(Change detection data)
[Start of section]
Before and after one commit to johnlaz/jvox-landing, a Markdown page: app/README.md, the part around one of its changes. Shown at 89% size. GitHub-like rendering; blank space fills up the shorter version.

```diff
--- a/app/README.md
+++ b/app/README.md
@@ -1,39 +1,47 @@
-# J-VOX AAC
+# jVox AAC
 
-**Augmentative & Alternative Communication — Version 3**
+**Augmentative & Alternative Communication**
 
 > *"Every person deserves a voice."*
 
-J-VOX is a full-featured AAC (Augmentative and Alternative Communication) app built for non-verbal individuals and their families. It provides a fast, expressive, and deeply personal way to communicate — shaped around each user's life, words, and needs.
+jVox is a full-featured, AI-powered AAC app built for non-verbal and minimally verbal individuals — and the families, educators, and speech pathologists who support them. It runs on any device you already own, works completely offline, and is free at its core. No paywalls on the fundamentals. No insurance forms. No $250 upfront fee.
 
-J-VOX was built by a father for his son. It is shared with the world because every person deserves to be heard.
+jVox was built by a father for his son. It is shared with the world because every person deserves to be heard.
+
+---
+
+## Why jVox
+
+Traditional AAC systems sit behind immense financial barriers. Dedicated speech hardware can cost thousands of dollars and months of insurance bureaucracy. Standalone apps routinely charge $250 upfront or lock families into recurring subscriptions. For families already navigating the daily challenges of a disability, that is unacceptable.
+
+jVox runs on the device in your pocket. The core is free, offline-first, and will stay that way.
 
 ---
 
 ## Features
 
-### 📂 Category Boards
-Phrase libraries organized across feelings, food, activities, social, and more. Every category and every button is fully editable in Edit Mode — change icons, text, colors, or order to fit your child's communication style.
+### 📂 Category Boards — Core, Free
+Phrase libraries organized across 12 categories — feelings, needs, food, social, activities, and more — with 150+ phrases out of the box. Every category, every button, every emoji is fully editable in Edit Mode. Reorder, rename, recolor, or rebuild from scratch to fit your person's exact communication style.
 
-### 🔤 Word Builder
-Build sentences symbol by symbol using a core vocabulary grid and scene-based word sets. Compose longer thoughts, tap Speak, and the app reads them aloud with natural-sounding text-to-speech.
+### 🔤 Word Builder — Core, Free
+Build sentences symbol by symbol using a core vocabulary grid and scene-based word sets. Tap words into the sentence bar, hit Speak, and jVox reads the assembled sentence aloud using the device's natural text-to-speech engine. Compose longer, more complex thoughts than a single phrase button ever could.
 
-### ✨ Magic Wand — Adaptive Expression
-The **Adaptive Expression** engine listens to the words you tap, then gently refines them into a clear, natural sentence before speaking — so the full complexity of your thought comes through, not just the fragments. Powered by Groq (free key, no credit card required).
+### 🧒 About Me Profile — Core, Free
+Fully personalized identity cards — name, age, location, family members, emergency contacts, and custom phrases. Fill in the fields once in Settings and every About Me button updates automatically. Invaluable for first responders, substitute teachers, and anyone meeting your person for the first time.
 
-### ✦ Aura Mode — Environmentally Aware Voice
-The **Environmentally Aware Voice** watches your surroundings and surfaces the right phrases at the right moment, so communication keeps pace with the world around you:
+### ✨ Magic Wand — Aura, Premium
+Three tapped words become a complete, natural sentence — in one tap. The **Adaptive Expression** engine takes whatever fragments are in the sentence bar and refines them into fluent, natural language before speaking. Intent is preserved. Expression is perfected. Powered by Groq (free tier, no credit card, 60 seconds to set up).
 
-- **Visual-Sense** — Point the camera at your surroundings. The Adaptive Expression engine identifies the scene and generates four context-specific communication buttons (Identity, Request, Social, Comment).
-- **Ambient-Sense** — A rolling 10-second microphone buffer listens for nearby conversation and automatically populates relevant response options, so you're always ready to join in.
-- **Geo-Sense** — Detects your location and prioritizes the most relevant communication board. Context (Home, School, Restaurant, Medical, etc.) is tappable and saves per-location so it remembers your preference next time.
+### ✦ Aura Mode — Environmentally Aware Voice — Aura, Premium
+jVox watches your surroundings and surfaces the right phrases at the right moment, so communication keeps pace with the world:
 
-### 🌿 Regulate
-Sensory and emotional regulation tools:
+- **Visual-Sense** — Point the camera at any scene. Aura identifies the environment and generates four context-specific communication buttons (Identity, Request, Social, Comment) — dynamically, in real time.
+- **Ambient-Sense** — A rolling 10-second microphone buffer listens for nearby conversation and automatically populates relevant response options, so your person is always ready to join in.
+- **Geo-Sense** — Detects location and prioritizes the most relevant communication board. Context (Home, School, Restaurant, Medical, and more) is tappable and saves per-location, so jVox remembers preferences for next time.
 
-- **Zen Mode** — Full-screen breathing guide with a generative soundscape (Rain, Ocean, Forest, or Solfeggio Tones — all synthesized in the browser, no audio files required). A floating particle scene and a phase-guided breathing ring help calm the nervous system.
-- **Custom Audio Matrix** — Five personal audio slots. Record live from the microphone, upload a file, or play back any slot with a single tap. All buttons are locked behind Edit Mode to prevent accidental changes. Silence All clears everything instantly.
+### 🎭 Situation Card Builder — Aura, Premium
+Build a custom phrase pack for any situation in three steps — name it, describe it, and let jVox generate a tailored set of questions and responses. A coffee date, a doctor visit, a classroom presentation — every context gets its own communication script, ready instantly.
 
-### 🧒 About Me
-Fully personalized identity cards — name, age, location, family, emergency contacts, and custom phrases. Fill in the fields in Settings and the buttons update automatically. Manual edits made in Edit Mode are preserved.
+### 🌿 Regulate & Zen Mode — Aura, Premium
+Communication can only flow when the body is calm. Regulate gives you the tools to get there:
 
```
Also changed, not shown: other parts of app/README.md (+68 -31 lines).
[End of section]
> **Task requirements**
The full set of records above is to be printed exactly as it appears.

> **Response box**
Before and after one commit to johnlaz/jvox-landing, a Markdown page: app/README.md, the part around one of its changes. Shown at 89% size. GitHub-like rendering; blank space fills up the shorter version.

```diff
--- a/app/README.md
+++ b/app/README.md
@@ -1,39 +1,47 @@
-# J-VOX AAC
+# jVox AAC
 
-**Augmentative & Alternative Communication — Version 3**
+**Augmentative & Alternative Communication**
 
 > *"Every person deserves a voice."*
 
-J-VOX is a full-featured AAC (Augmentative and Alternative Communication) app built for non-verbal individuals and their families. It provides a fast, expressive, and deeply personal way to communicate — shaped around each user's life, words, and needs.
+jVox is a full-featured, AI-powered AAC app built for non-verbal and minimally verbal individuals — and the families, educators, and speech pathologists who support them. It runs on any device you already own, works completely offline, and is free at its core. No paywalls on the fundamentals. No insurance forms. No $250 upfront fee.
 
-J-VOX was built by a father for his son. It is shared with the world because every person deserves to be heard.
+jVox was built by a father for his son. It is shared with the world because every person deserves to be heard.
+
+---
+
+## Why jVox
+
+Traditional AAC systems sit behind immense financial barriers. Dedicated speech hardware can cost thousands of dollars and months of insurance bureaucracy. Standalone apps routinely charge $250 upfront or lock families into recurring subscriptions. For families already navigating the daily challenges of a disability, that is unacceptable.
+
+jVox runs on the device in your pocket. The core is free, offline-first, and will stay that way.
 
 ---
 
 ## Features
 
-### 📂 Category Boards
-Phrase libraries organized across feelings, food, activities, social, and more. Every category and every button is fully editable in Edit Mode — change icons, text, colors, or order to fit your child's communication style.
+### 📂 Category Boards — Core, Free
+Phrase libraries organized across 12 categories — feelings, needs, food, social, activities, and more — with 150+ phrases out of the box. Every category, every button, every emoji is fully editable in Edit Mode. Reorder, rename, recolor, or rebuild from scratch to fit your person's exact communication style.
 
-### 🔤 Word Builder
-Build sentences symbol by symbol using a core vocabulary grid and scene-based word sets. Compose longer thoughts, tap Speak, and the app reads them aloud with natural-sounding text-to-speech.
+### 🔤 Word Builder — Core, Free
+Build sentences symbol by symbol using a core vocabulary grid and scene-based word sets. Tap words into the sentence bar, hit Speak, and jVox reads the assembled sentence aloud using the device's natural text-to-speech engine. Compose longer, more complex thoughts than a single phrase button ever could.
 
-### ✨ Magic Wand — Adaptive Expression
-The **Adaptive Expression** engine listens to the words you tap, then gently refines them into a clear, natural sentence before speaking — so the full complexity of your thought comes through, not just the fragments. Powered by Groq (free key, no credit card required).
+### 🧒 About Me Profile — Core, Free
+Fully personalized identity cards — name, age, location, family members, emergency contacts, and custom phrases. Fill in the fields once in Settings and every About Me button updates automatically. Invaluable for first responders, substitute teachers, and anyone meeting your person for the first time.
 
-### ✦ Aura Mode — Environmentally Aware Voice
-The **Environmentally Aware Voice** watches your surroundings and surfaces the right phrases at the right moment, so communication keeps pace with the world around you:
+### ✨ Magic Wand — Aura, Premium
+Three tapped words become a complete, natural sentence — in one tap. The **Adaptive Expression** engine takes whatever fragments are in the sentence bar and refines them into fluent, natural language before speaking. Intent is preserved. Expression is perfected. Powered by Groq (free tier, no credit card, 60 seconds to set up).
 
-- **Visual-Sense** — Point the camera at your surroundings. The Adaptive Expression engine identifies the scene and generates four context-specific communication buttons (Identity, Request, Social, Comment).
-- **Ambient-Sense** — A rolling 10-second microphone buffer listens for nearby conversation and automatically populates relevant response options, so you're always ready to join in.
-- **Geo-Sense** — Detects your location and prioritizes the most relevant communication board. Context (Home, School, Restaurant, Medical, etc.) is tappable and saves per-location so it remembers your preference next time.
+### ✦ Aura Mode — Environmentally Aware Voice — Aura, Premium
+jVox watches your surroundings and surfaces the right phrases at the right moment, so communication keeps pace with the world:
 
-### 🌿 Regulate
-Sensory and emotional regulation tools:
+- **Visual-Sense** — Point the camera at any scene. Aura identifies the environment and generates four context-specific communication buttons (Identity, Request, Social, Comment) — dynamically, in real time.
+- **Ambient-Sense** — A rolling 10-second microphone buffer listens for nearby conversation and automatically populates relevant response options, so your person is always ready to join in.
+- **Geo-Sense** — Detects location and prioritizes the most relevant communication board. Context (Home, School, Restaurant, Medical, and more) is tappable and saves per-location, so jVox remembers preferences for next time.
 
-- **Zen Mode** — Full-screen breathing guide with a generative soundscape (Rain, Ocean, Forest, or Solfeggio Tones — all synthesized in the browser, no audio files required). A floating particle scene and a phase-guided breathing ring help calm the nervous system.
-- **Custom Audio Matrix** — Five personal audio slots. Record live from the microphone, upload a file, or play back any slot with a single tap. All buttons are locked behind Edit Mode to prevent accidental changes. Silence All clears everything instantly.
+### 🎭 Situation Card Builder — Aura, Premium
+Build a custom phrase pack for any situation in three steps — name it, describe it, and let jVox generate a tailored set of questions and responses. A coffee date, a doctor visit, a classroom presentation — every context gets its own communication script, ready instantly.
 
-### 🧒 About Me
-Fully personalized identity cards — name, age, location, family, emergency contacts, and custom phrases. Fill in the fields in Settings and the buttons update automatically. Manual edits made in Edit Mode are preserved.
+### 🌿 Regulate & Zen Mode — Aura, Premium
+Communication can only flow when the body is calm. Regulate gives you the tools to get there:
 
```
Also changed, not shown: other parts of app/README.md (+68 -31 lines).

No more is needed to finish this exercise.